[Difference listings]
______________________________
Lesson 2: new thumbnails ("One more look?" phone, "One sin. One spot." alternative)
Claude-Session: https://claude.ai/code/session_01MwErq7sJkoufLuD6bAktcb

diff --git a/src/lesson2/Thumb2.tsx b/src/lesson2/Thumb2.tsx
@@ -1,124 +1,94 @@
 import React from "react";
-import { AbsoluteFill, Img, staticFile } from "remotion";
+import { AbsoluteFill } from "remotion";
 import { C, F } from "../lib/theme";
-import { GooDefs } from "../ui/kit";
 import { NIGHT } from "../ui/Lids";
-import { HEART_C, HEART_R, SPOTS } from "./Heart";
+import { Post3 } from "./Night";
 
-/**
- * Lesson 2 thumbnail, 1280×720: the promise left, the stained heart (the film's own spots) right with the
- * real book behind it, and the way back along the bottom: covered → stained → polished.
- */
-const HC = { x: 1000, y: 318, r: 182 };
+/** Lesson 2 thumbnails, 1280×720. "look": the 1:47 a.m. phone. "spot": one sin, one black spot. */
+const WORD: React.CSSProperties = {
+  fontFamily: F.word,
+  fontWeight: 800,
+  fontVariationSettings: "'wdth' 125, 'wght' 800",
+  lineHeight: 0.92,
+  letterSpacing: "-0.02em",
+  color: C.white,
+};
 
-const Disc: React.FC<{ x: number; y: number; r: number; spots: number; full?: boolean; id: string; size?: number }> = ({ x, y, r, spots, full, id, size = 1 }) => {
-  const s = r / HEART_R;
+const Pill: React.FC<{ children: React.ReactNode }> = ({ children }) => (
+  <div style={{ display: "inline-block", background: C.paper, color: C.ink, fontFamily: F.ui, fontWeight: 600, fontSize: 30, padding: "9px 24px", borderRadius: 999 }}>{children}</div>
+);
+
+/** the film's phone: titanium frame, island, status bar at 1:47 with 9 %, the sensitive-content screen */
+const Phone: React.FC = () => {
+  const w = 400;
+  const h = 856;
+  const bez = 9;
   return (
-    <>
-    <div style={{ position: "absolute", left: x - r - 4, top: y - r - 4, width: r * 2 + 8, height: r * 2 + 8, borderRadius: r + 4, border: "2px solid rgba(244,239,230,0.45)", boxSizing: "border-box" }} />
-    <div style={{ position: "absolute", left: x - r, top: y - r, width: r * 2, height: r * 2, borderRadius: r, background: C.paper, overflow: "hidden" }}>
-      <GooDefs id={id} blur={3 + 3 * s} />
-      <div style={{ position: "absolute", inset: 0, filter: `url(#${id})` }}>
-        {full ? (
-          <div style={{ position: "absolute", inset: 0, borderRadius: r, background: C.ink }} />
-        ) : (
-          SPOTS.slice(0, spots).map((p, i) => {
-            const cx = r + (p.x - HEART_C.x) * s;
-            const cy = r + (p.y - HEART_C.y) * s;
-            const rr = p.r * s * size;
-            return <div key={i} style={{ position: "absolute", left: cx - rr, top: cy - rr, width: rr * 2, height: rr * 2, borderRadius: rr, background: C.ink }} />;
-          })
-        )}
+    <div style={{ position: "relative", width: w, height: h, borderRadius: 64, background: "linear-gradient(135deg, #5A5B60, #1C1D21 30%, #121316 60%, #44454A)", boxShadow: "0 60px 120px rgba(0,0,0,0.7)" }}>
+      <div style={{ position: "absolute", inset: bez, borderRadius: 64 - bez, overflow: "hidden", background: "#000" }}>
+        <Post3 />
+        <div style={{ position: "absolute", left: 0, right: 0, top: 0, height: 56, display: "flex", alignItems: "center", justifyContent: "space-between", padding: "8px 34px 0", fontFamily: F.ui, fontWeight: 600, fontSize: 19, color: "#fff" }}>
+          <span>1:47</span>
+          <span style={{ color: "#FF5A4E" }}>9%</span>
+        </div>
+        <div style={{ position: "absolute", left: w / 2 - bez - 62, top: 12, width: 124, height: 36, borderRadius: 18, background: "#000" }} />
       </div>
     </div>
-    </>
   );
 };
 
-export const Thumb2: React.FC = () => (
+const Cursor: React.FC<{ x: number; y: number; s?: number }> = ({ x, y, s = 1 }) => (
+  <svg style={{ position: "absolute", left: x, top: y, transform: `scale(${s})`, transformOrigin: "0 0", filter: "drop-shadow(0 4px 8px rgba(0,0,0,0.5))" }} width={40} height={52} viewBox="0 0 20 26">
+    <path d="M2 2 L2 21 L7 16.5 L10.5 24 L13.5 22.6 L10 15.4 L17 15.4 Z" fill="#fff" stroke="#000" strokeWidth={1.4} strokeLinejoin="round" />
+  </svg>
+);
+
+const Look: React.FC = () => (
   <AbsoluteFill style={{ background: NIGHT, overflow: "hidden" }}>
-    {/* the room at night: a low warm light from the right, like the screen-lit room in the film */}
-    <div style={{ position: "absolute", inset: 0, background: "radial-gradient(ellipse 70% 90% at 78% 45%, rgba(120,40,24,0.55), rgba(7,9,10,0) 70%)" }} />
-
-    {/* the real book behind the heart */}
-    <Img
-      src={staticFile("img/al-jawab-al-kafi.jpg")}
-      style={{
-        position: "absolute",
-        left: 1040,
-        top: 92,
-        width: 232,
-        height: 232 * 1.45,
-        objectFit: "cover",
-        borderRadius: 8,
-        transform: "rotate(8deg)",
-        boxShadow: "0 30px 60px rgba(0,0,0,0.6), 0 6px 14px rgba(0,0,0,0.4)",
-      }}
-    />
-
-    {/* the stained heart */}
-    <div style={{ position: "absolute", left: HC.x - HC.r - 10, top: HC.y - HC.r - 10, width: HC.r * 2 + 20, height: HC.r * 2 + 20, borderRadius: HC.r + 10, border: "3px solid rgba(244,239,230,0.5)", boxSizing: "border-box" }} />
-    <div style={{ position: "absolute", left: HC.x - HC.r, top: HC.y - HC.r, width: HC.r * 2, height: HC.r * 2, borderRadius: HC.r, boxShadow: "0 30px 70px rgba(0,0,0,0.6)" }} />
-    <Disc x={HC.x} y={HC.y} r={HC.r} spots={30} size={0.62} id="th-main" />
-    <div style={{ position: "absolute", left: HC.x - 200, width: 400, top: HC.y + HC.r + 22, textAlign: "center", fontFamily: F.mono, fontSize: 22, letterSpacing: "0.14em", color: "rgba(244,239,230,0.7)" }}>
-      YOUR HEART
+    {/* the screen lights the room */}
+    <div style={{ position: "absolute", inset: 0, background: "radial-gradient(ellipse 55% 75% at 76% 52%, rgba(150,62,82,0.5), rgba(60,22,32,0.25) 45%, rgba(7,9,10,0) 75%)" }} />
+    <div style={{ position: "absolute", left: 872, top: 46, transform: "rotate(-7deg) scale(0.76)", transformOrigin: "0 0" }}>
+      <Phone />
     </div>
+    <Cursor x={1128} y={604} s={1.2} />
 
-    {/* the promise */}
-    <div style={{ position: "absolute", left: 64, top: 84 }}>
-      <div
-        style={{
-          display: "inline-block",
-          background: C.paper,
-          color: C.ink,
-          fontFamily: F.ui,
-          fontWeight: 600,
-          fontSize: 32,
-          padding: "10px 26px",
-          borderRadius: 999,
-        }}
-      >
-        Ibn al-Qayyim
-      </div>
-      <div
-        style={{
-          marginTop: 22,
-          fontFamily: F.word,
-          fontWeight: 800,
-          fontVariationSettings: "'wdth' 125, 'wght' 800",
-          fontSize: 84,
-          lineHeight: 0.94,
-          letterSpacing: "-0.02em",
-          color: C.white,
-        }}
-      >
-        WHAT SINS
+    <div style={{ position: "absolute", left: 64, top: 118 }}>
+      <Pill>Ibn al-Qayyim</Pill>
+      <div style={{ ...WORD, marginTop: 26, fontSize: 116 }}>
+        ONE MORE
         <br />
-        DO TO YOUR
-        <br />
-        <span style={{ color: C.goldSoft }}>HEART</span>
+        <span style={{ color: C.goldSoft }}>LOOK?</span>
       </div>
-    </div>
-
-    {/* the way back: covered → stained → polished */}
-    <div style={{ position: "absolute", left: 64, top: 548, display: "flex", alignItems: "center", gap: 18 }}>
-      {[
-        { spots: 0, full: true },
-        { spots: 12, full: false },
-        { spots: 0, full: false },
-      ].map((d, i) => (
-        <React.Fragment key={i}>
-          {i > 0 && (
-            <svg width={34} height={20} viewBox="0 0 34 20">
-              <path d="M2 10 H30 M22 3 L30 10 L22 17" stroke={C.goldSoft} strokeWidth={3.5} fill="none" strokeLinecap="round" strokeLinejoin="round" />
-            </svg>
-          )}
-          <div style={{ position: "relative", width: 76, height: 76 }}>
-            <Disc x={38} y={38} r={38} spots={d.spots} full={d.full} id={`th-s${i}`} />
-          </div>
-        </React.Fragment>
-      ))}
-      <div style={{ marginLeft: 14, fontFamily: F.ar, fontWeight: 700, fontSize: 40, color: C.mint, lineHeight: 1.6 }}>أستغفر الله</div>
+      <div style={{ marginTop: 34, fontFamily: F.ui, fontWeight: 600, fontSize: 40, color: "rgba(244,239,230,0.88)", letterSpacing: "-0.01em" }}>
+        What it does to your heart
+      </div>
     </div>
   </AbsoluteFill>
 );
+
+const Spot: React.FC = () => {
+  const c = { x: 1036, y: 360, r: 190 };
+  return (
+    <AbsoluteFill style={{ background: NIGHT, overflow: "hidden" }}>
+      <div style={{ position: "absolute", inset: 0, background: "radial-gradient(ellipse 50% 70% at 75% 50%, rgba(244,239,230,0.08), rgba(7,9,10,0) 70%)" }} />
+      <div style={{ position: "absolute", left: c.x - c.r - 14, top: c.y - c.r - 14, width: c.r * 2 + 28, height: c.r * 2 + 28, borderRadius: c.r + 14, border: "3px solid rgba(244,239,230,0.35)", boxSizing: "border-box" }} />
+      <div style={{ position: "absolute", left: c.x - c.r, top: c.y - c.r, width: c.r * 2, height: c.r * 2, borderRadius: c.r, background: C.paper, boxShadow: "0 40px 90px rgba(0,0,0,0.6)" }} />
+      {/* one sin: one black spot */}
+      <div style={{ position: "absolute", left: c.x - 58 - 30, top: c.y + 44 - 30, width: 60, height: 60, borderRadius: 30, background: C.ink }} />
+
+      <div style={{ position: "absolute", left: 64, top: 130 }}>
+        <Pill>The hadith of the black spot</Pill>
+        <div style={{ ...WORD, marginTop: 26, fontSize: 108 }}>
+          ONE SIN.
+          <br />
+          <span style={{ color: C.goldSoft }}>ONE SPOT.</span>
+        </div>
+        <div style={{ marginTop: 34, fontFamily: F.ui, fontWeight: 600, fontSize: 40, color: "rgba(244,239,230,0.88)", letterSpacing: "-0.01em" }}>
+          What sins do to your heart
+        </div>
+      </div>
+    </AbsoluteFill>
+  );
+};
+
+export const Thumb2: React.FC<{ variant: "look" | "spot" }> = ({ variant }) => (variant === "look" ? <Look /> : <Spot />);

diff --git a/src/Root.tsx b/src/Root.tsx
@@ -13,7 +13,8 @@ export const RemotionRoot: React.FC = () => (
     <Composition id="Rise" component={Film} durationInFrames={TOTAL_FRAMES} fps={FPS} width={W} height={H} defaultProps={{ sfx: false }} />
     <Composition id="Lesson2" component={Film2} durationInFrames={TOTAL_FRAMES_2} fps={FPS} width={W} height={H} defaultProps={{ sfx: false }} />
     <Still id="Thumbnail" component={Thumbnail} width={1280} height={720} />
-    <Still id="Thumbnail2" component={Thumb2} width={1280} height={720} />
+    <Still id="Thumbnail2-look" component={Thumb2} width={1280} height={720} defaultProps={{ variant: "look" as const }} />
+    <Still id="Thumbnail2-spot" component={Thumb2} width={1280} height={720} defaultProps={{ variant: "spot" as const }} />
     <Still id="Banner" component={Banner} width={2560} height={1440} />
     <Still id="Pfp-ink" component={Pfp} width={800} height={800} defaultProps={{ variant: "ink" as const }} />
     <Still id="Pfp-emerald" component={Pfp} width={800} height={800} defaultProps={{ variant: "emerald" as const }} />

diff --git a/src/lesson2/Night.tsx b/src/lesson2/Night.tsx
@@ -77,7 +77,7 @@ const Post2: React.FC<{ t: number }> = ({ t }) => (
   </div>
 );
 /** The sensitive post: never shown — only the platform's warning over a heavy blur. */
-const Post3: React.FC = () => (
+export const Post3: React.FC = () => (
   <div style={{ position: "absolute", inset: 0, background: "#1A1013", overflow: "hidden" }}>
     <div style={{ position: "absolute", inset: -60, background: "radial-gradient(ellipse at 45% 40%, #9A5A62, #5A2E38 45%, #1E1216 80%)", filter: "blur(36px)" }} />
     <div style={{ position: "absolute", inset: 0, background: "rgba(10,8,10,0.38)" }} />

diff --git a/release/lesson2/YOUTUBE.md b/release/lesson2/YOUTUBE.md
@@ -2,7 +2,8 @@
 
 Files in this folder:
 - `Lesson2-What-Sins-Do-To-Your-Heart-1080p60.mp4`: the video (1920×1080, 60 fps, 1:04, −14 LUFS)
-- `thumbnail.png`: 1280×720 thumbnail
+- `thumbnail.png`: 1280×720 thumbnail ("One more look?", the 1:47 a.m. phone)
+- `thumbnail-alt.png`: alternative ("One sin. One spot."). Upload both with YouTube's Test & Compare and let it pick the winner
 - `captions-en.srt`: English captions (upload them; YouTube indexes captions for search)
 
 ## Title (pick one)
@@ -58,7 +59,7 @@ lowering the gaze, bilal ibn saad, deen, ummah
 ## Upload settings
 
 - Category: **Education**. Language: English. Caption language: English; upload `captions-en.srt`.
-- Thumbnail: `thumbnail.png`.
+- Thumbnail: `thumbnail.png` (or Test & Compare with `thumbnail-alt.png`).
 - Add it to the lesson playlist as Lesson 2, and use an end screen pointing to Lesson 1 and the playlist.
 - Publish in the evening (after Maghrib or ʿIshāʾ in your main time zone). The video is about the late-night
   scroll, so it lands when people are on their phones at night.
______________________________
Instructions to follow:
Find the lines above that include the string "defaultProps" and copy them.

Response area:
     <Composition id="Rise" component={Film} durationInFrames={TOTAL_FRAMES} fps={FPS} width={W} height={H} defaultProps={{ sfx: false }} />
     <Composition id="Lesson2" component={Film2} durationInFrames={TOTAL_FRAMES_2} fps={FPS} width={W} height={H} defaultProps={{ sfx: false }} />
+    <Still id="Thumbnail2-look" component={Thumb2} width={1280} height={720} defaultProps={{ variant: "look" as const }} />
+    <Still id="Thumbnail2-spot" component={Thumb2} width={1280} height={720} defaultProps={{ variant: "spot" as const }} />
     <Still id="Pfp-ink" component={Pfp} width={800} height={800} defaultProps={{ variant: "ink" as const }} />
     <Still id="Pfp-emerald" component={Pfp} width={800} height={800} defaultProps={{ variant: "emerald" as const }} />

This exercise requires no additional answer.